Federalism also allows diversity preferences for different states and it masses. It is prudent to note that different states have different priorities and needs thus decentralization allows for full exhaustion of opportunities and proper catering of needs. This system of governance also encourages liberty through ease in movement and healthy competition. The citizens can easily move to state of their preferences for instance gay individuals can move to the states where they are better tolerated. The states in terms of competition come up with policies and incentives that enhance healthy competition in terms of investments and general development.
The downside of the federalism is the lack of proper representation of the masses. Melancton Smith, an anti-federalist argued that federalism would not reflect the true picture of the United States masses but rather the first class. He cited that the government would be an oppressive government if it was dominated by the great few. The classism, in my view, can alienate majority of the masses from leadership of the federation. The cost of running a federation is also another demerit. Some of the federal government agencies like FEMA (Federal Emergency Management Association) incur a lot of costs associated with bureaucracy as it engages with state governments. The response of such agencies is also hindered by the interstate regulations. The federalism system can also encourage tyranny through draconian laws that can be enacted. The Alien Enemies Act enacted by the federal government in 1798 for instance suppressed the checks and balances system to enhance transparency (Steinmo,2010).
In conclusion, federalism in America has undergone a lot of transformation which portrays the desire by the American populace to adapt it to their needs and aspirations. The landmark rulings surrounding it also have created precedents that have been used world over in countries that practice it. The historical debates and controversy surrounding offer a good basis for democratic thought that has continued to put America at the forefront as the pioneer of democracy globally.
Gerston, L. N. (2007). American federalism: A concise introduction.
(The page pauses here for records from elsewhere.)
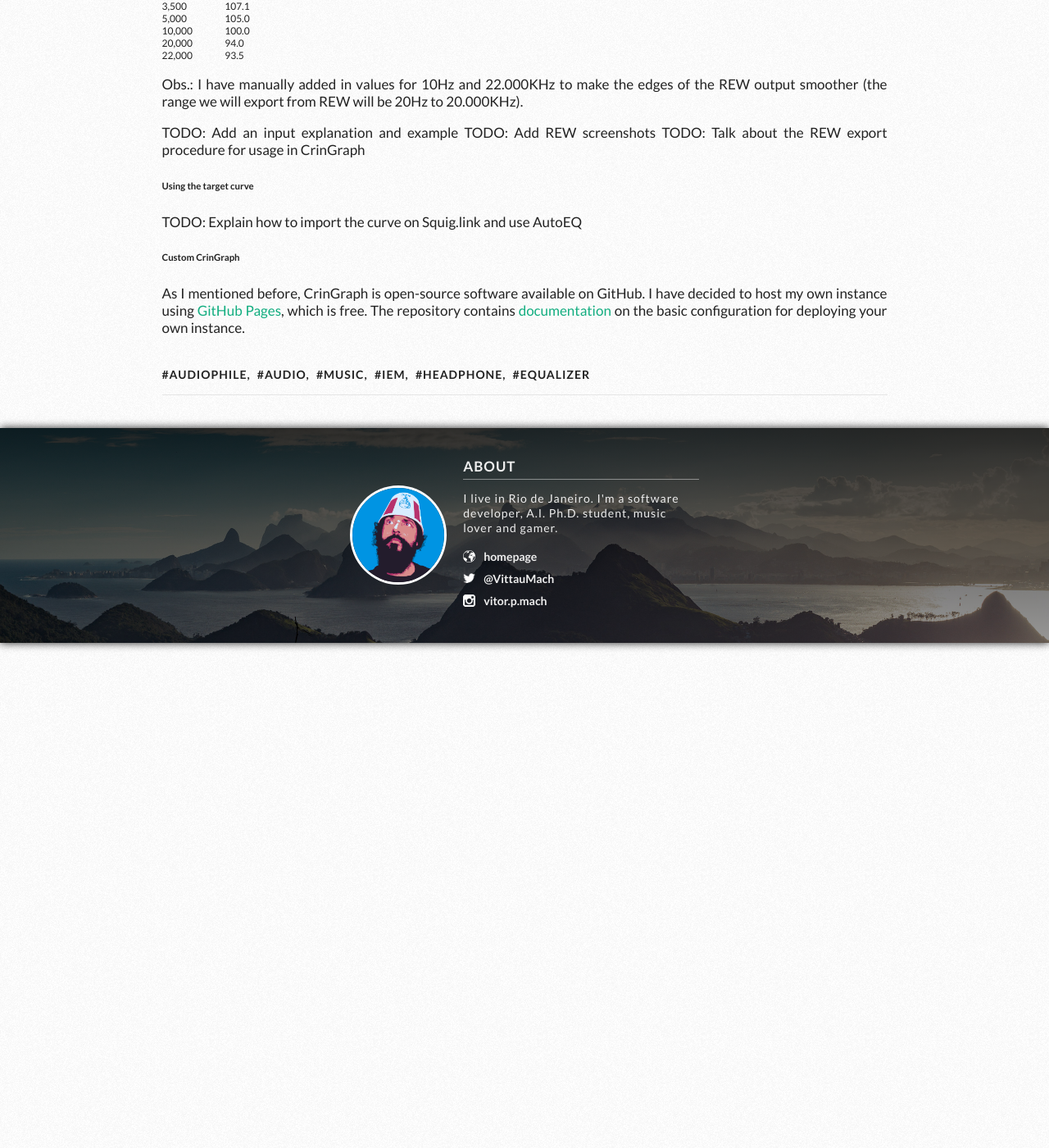
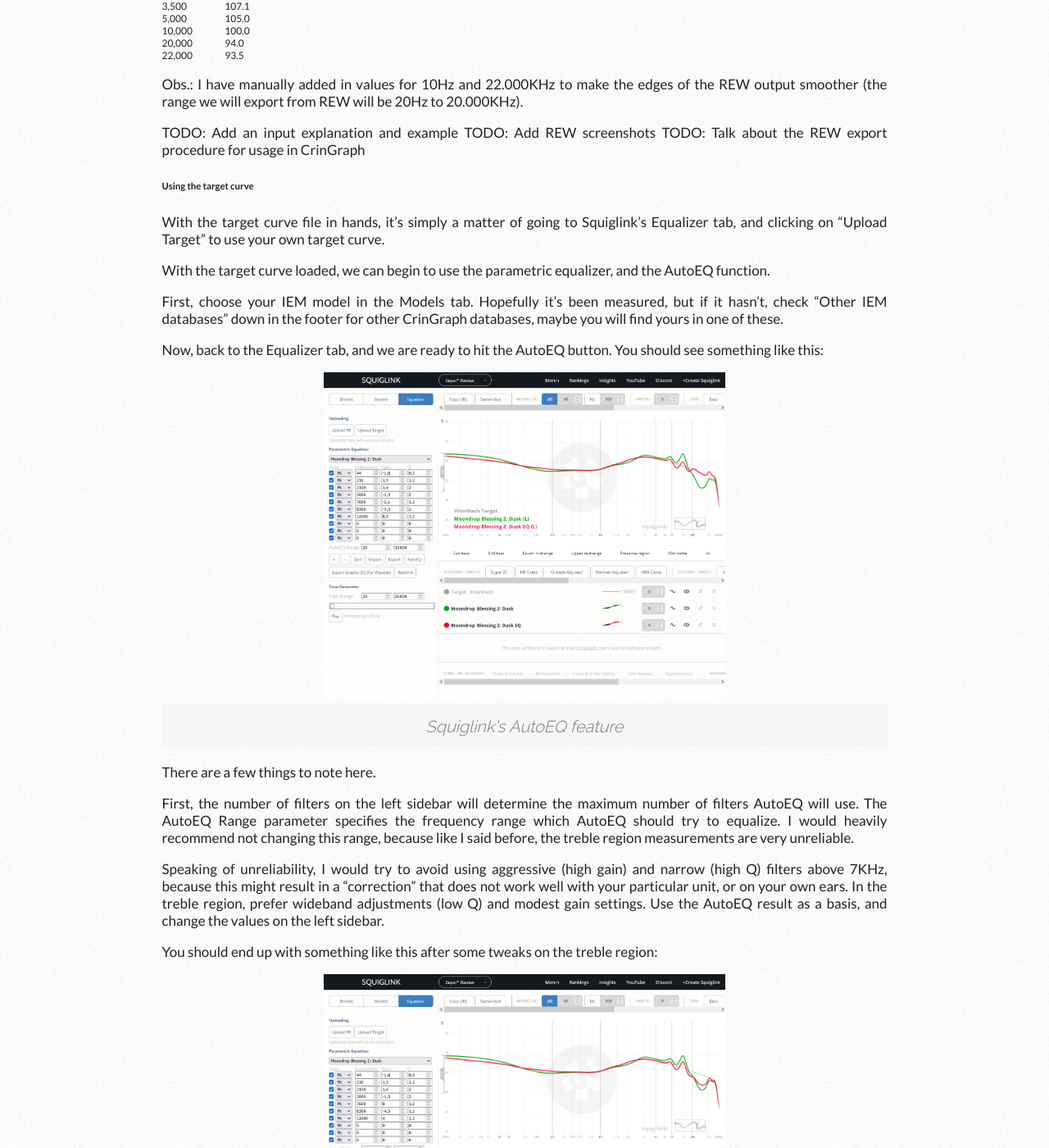
Before and after one commit to vittau/blog, a Jekyll site: the page built from _posts/2022-10-08-iem-equalization-extravaganza.markdown, in a window 1280 px wide and 1400 px high, scrolled down 7337 px. Shown: the whole window at 82% size. Built offline with Jekyll 4.4.1, drawn with Linux system fonts in a browser that asks for light colours; nearby versions of some CDN libraries; comment, search, counter and statistics services are not loaded; a style sheet for code colours, icons or effects is not loaded; some of the changed text lies outside the part shown.

Commit message:
wip: squiglink and autoeq usage section

```diff
--- a/_posts/2022-10-08-iem-equalization-extravaganza.markdown
+++ b/_posts/2022-10-08-iem-equalization-extravaganza.markdown
@@ -115,7 +115,7 @@
     <p class="post-image-caption">Different Q values, image courtesy of <a href="https://wiki.jriver.com/index.php/Parametric_Equalizer" target="_blank">JRiver</a></p>
 </div>
 
-A very useful tool to build and analyze parametric equalizers is crinacle's <a href="https://crinacle.com/graphs/iems/graphtool/" target="_blank">graph comparison tool</a>. It is an open-source available on <a href="https://github.com/mlochbaum/CrinGraph" target="_blank">GitHub</a>, made by Marshall Lochbaum. However my favorite implementation of this tool is Super* Review's <a href="https://squig.link/" target="_blank">Squig.link</a>. I even have my own deployed <a href="https://www.vitormach.dev/CrinGraph/" target="_blank">here</a>!
+A very useful tool to build and analyze parametric equalizers is crinacle's <a href="https://crinacle.com/graphs/iems/graphtool/" target="_blank">graph comparison tool</a>. It is an open-source available on <a href="https://github.com/mlochbaum/CrinGraph" target="_blank">GitHub</a>, made by Marshall Lochbaum. However my favorite implementation of this tool is Super* Review's <a href="https://squig.link/" target="_blank">Squiglink</a>. I even have my own deployed <a href="https://www.vitormach.dev/CrinGraph/" target="_blank">here</a>!
 
 There are many software which you can use to apply band and parametric equalizers, I will mention some which I use and enjoy.
 
@@ -272,8 +272,43 @@
 
 <h6>Using the target curve</h6>
 
-TODO: Explain how to import the curve on Squig.link and use AutoEQ
+With the target curve file in hands, it's simply a matter of going to Squiglink's Equalizer tab, and clicking on "Upload Target" to use your own target curve.
+
+With the target curve loaded, we can begin to use the parametric equalizer, and the AutoEQ function.
+
+First, choose your IEM model in the Models tab. Hopefully it's been measured, but if it hasn't, check "Other IEM databases" down in the footer for other CrinGraph databases, maybe you will find yours in one of these.
+
+Now, back to the Equalizer tab, and we are ready to hit the AutoEQ button. You should see something like this:
+
+<div class="post-image">
+    <a href="{{ site.baseurl }}/img/posts/squig-autoeq.png" target="_blank"><img src="{{ site.baseurl }}/img/posts/squig-autoeq.png"/></a>
+    <p class="post-image-caption">Squiglink's AutoEQ feature</p>
+</div>
+
+There are a few things to note here.
+
+First, the number of filters on the left sidebar will determine the maximum number of filters AutoEQ will use. The AutoEQ Range parameter specifies the frequency range which AutoEQ should try to equalize. I would heavily recommend not changing this range, because like I said before, the treble region measurements are very unreliable.
+
+Speaking of unreliability, I would try to avoid using aggressive (high gain) and narrow (high Q) filters above 7KHz, because this might result in a "correction" that does not work well with your particular unit, or on your own ears. In the treble region, prefer wideband adjustments (low Q) and modest gain settings. Use the AutoEQ result as a basis, and change the values on the left sidebar.
+
+You should end up with something like this after some tweaks on the treble region:
+
+<div class="post-image">
+    <a href="{{ site.baseurl }}/img/posts/squig-autoeq-adjusted.png" target="_blank"><img src="{{ site.baseurl }}/img/posts/squig-autoeq-adjusted.png"/></a>
+    <p class="post-image-caption">A much less aggressive treble EQ</p>
+</div>
+
+When you are ready, you can hit the "Export Graphic EQ (For Wavelet)" button if you wish to export a convolution settings file for Wavelet, or you can simply reproduce the parametric equalizer values on your equalizer software of choice.
+
+As an added tip, you can hit this button to flatten one of the curves:
+
+<div class="post-image">
+    <a href="{{ site.baseurl }}/img/posts/squig-autoeq-flatten.png" target="_blank"><img src="{{ site.baseurl }}/img/posts/squig-autoeq-flatten.png"/></a>
+    <p class="post-image-caption">Original squig flattened</p>
+</div>
+
+This makes it easier to judge how aggresive your equalizer curve actually is.
 
 <h6>Custom CrinGraph</h6>
 
-As I mentioned before, CrinGraph is open-source software available on GitHub. I have decided to host my own instance using <a href="https://pages.github.com/" target="_blank">GitHub Pages</a>, which is free. The repository contains <a href="https://github.com/mlochbaum/CrinGraph/blob/master/Configuring.md" target="_blank">documentation</a> on the basic configuration for deploying your own instance.
+As I mentioned before, CrinGraph is an open-source software available on GitHub. I have decided to host my own instance using <a href="https://pages.github.com/" target="_blank">GitHub Pages</a>, which is free. The repository contains <a href="https://github.com/mlochbaum/CrinGraph/blob/master/Configuring.md" target="_blank">documentation</a> on the basic configuration for deploying your own instance.
```
Also changed, not shown: img/posts/squig-autoeq-adjusted.png (added), img/posts/squig-autoeq-flatten.png (added), img/posts/squig-autoeq.png (added).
Armonk, N.Y: M.E. Sharpe.
Levy, L. W., Karst, K. L., & Winkler, A. (2000). Encyclopedia of the American Constitution. New York: Macmillan Reference USA.
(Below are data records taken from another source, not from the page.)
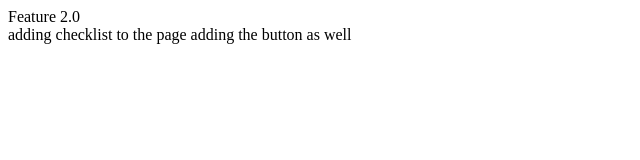
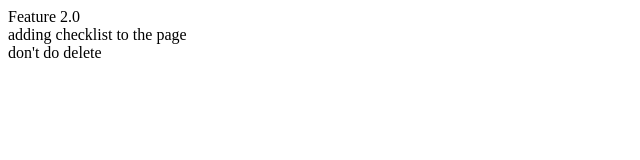
Before and after one commit to mruna297/NewFile, a plain HTML site: page LoginPage.html in a window 1280 px wide. Shown: the whole page, without its empty margins (0-640 px from the left). Drawn offline with Linux system fonts and the light colour scheme.

Commit message:
Undoing the change

```diff
--- a/LoginPage.html
+++ b/LoginPage.html
@@ -7,7 +7,7 @@
 <body>
   Feature 2.0
   <br>
-adding checklist to the page  adding the button as well
- </br>
+adding checklist to the page
+  <br>don't do delete</br>
 </body>
 </html>
```
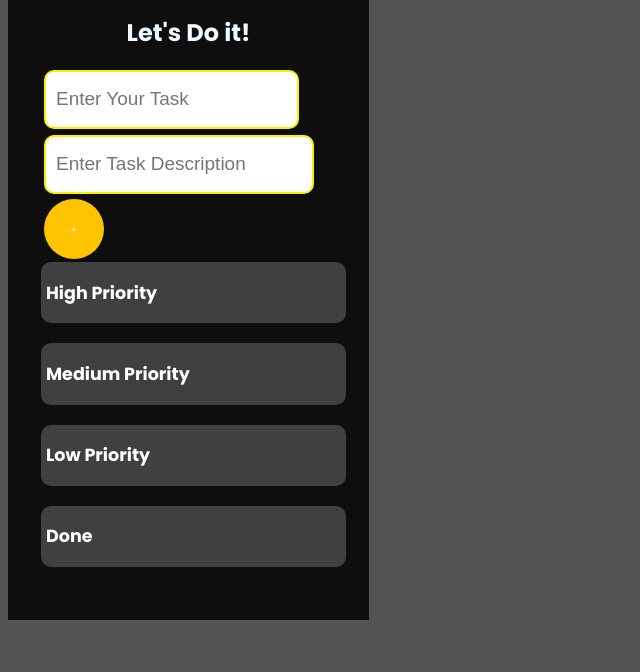
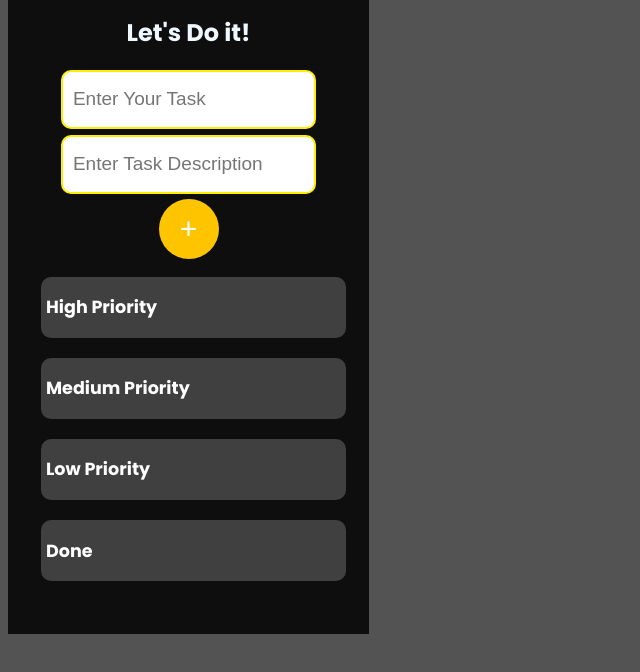
Before and after one commit to aryanc193/OIBSIP_task3, a plain HTML site: page index.html in a window 1280 px wide. Shown: the part 122-794 px from the top of the page, without its empty margins (0-640 px from the left). Drawn offline with Linux system fonts and the light colour scheme.

Commit message:
Update style.css

```diff
--- a/style.css
+++ b/style.css
@@ -33,7 +33,7 @@ html, body{
   }
 
 #desc {
-  width:85%;
+  width:80%;
   height: 35px;
   padding: 10px;
   border: 2px solid rgb(255, 238, 0);
@@ -46,13 +46,15 @@ html, body{
 .inputs{
    display: flex;
    flex-direction: column;
+   align-items: center;
    margin: 3px;
    justify-content: space-between;
  }
  #adder{
-  font-size: 10px;
+  font-size: 30px;
   width: 60px;
   margin-top: 2%;
+  margin-bottom: 5%;
   border-radius: 50%;
 }
 button{
@@ -153,7 +155,7 @@ select {
   margin: 10px 0;
 }
 
-
+/* for laptop screen */
 @media only screen and (min-width: 1700px){
 .container {
   width: 90%;
@@ -183,6 +185,9 @@ input {
   display: flex;
   justify-content: space-between;
   align-items: center;
+}
+#desc{
+  width: 85%;
 }
 
 button {
```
McCoy, C. S., Baker, J. W., & Bullinger, H. (2001). Fountainhead of federalism: Heinrich Bullinger and the covenantal tradition. Louisville, Ky: Westminster/John Knox Press.
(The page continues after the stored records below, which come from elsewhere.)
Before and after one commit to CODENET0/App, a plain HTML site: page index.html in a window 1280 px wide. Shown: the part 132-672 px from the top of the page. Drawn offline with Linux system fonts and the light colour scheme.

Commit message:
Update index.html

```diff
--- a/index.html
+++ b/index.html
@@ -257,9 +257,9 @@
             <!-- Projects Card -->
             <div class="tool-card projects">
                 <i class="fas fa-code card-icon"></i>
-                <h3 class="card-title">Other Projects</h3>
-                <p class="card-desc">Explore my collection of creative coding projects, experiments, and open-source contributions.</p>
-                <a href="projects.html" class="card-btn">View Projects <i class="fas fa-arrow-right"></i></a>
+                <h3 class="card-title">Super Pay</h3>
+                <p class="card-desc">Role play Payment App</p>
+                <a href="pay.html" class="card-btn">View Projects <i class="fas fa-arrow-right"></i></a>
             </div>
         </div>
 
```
Nagel, R. F. (2001). The implosion of American federalism. Oxford: Oxford University Press.
Steinmo, S. (2010). The evolution of modern states: Sweden, Japan, and the United States. Cambridge: Cambridge University Press.
Warren C. (2011). History of the Supreme Court of the United States. New York: Macmillan Company.